● **DATA RECORDS**
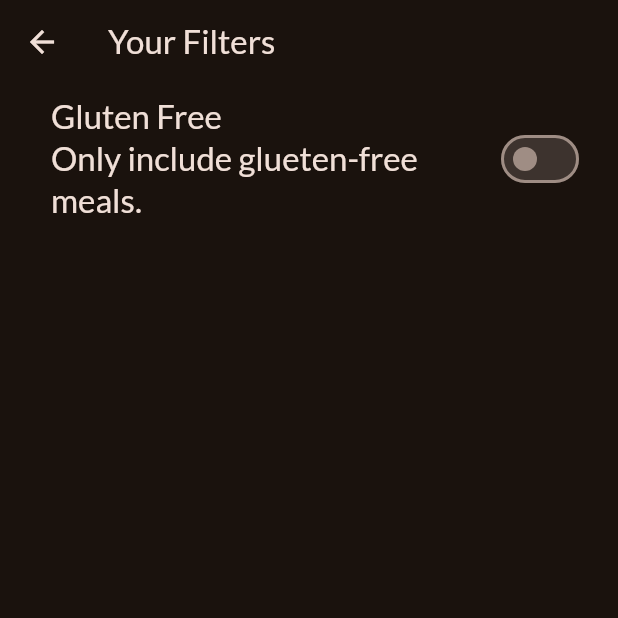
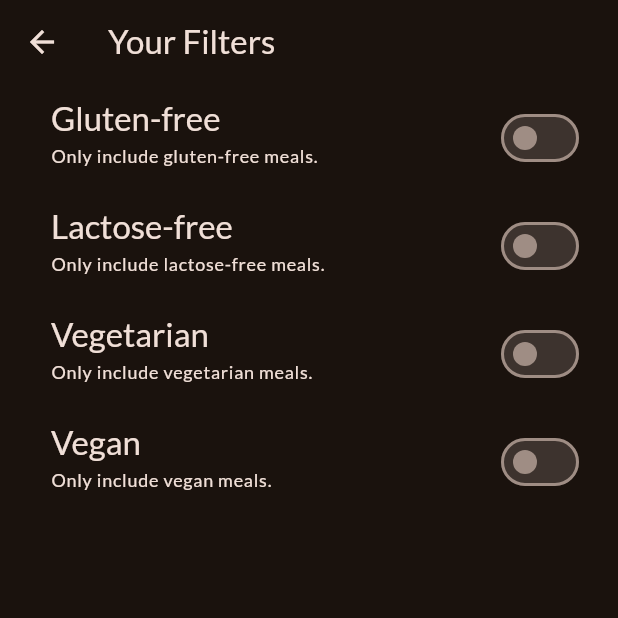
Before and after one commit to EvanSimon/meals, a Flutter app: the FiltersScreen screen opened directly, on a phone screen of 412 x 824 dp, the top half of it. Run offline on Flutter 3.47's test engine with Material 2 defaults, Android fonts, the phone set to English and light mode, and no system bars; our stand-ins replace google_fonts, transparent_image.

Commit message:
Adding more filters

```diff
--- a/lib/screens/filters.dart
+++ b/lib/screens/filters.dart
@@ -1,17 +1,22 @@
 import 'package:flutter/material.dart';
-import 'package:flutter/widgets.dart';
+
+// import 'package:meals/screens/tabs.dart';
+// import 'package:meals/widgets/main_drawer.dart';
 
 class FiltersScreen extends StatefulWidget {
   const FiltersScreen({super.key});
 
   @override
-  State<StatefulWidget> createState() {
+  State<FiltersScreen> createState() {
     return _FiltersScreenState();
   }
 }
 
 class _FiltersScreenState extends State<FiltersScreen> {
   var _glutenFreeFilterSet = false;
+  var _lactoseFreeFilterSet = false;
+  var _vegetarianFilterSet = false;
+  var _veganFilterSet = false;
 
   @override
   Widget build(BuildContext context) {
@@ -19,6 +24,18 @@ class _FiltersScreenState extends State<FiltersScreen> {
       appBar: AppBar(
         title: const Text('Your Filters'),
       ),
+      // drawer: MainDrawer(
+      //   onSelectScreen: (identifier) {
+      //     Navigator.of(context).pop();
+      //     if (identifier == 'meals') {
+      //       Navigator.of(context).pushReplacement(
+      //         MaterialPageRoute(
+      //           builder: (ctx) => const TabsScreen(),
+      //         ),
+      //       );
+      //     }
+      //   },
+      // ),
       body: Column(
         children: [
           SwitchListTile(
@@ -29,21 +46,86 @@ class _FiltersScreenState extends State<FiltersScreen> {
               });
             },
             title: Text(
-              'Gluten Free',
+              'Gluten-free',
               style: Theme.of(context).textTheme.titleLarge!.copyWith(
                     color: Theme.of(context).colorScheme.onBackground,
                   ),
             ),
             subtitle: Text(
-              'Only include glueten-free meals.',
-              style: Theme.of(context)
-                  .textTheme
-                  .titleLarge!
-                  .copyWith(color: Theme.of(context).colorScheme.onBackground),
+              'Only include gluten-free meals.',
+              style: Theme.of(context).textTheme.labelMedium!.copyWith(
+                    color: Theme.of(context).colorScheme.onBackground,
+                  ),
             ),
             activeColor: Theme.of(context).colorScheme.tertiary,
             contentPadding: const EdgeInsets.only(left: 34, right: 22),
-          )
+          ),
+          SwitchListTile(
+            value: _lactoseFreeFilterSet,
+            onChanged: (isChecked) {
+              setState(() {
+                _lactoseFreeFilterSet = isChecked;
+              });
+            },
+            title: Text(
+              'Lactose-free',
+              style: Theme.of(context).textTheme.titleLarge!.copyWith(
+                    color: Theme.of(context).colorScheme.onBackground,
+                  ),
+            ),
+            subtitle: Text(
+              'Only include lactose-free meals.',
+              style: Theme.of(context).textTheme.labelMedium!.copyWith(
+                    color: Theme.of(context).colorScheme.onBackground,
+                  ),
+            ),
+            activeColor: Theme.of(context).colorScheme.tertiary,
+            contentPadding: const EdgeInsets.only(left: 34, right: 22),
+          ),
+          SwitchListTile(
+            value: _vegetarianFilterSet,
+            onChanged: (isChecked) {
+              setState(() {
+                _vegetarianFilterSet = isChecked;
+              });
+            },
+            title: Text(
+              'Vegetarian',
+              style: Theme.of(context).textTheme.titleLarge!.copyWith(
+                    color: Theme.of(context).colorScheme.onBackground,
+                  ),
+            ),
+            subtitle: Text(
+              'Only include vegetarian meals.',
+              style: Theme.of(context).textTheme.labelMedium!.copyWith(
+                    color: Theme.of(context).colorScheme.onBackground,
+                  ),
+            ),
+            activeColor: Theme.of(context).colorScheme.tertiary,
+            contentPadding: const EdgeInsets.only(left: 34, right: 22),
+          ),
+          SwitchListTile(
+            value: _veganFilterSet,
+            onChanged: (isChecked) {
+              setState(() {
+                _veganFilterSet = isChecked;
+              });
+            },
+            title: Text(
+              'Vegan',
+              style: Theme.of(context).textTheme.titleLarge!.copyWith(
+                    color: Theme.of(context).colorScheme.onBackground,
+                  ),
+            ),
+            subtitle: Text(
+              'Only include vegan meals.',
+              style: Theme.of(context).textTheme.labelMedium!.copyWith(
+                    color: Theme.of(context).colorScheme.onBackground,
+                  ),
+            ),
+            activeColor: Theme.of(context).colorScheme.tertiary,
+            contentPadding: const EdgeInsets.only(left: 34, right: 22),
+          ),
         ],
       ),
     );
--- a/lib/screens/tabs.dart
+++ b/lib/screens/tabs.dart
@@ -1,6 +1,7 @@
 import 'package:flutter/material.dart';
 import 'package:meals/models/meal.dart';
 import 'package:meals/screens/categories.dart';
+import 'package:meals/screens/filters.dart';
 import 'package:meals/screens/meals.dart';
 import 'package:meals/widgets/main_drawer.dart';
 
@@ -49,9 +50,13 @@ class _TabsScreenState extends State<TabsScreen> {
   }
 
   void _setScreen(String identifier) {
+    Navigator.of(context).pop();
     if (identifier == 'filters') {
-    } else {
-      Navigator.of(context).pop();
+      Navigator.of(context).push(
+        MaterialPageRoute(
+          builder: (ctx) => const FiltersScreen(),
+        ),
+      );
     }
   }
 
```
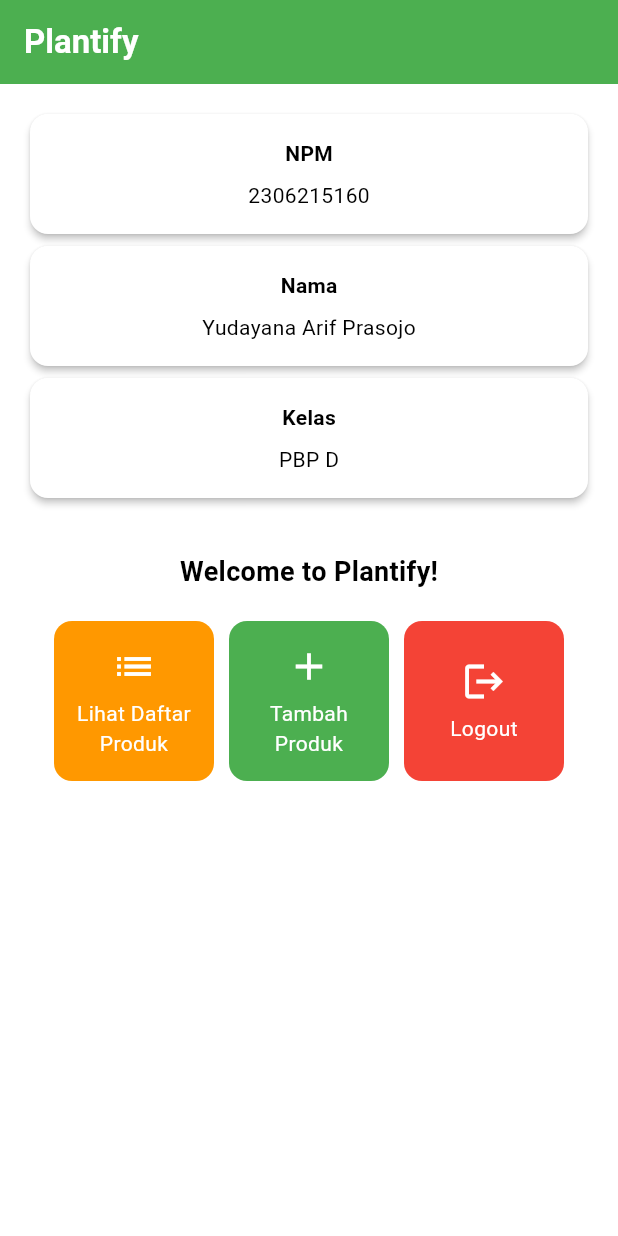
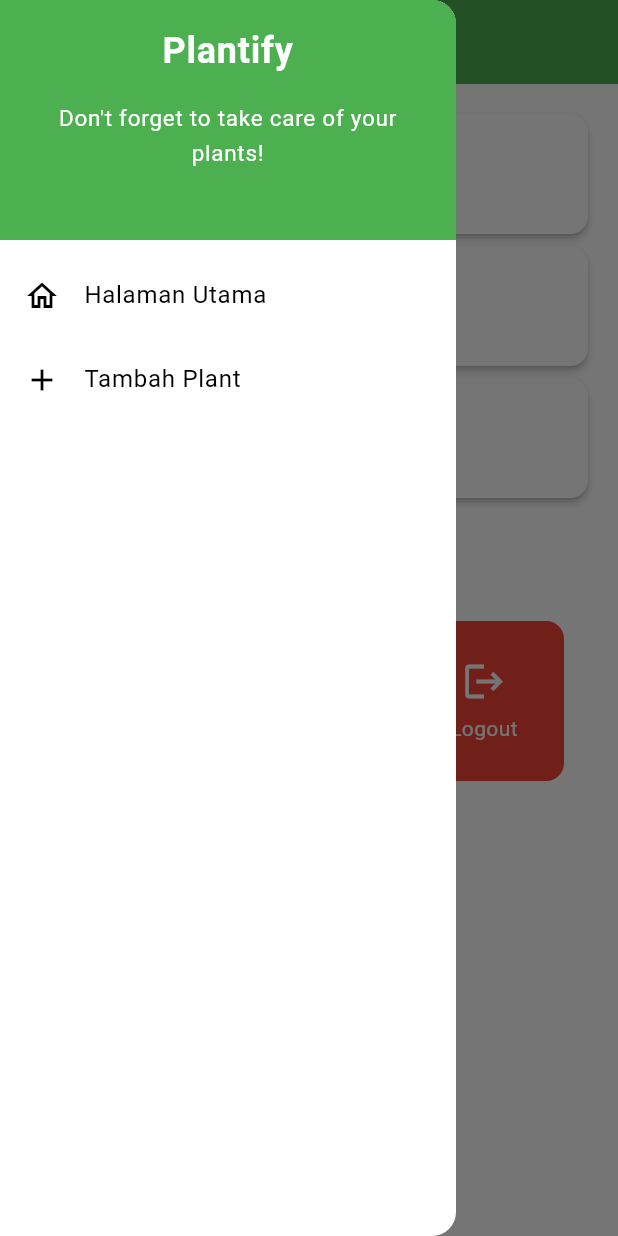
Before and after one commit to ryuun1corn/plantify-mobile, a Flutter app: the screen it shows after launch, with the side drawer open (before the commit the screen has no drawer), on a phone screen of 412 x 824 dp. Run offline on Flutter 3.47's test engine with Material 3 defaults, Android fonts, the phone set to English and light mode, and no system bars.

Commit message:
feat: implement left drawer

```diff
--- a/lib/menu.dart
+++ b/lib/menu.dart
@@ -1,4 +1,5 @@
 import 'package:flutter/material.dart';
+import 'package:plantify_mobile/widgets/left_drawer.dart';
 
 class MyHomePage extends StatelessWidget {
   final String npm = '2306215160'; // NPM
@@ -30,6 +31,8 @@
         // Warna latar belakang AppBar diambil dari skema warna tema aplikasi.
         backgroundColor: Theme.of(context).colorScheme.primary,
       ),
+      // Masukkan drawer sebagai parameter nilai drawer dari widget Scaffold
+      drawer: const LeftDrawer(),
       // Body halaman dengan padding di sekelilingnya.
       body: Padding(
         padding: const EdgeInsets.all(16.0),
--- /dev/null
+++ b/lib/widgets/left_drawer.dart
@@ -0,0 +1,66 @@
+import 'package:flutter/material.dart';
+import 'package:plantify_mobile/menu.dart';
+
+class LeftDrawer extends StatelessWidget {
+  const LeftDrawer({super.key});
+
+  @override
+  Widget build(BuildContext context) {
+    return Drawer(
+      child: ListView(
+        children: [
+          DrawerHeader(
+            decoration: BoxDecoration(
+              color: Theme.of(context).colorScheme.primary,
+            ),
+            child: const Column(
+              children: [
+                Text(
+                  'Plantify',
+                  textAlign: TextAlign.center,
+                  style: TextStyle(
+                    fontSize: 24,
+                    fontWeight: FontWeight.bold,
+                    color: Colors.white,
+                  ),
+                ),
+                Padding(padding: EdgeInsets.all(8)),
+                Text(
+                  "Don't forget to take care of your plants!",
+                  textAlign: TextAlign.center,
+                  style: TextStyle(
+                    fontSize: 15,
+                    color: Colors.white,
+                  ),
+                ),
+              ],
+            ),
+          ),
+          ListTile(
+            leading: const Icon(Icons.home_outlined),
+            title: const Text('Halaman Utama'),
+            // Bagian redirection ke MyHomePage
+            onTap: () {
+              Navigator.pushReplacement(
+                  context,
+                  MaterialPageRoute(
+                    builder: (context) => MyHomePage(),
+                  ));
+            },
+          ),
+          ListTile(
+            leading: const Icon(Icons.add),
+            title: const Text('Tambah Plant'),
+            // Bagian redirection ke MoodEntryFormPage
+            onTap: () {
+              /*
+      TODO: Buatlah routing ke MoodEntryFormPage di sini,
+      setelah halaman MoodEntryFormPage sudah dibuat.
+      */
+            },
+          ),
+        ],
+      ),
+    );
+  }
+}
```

● **WHAT YOU NEED TO DO**
Copy every line from the entries that contains the word "include".

● **RESULT OF THIS EXERCISE**
-              'Only include glueten-free meals.',
+              'Only include gluten-free meals.',
+              'Only include lactose-free meals.',
+              'Only include vegetarian meals.',
+              'Only include vegan meals.',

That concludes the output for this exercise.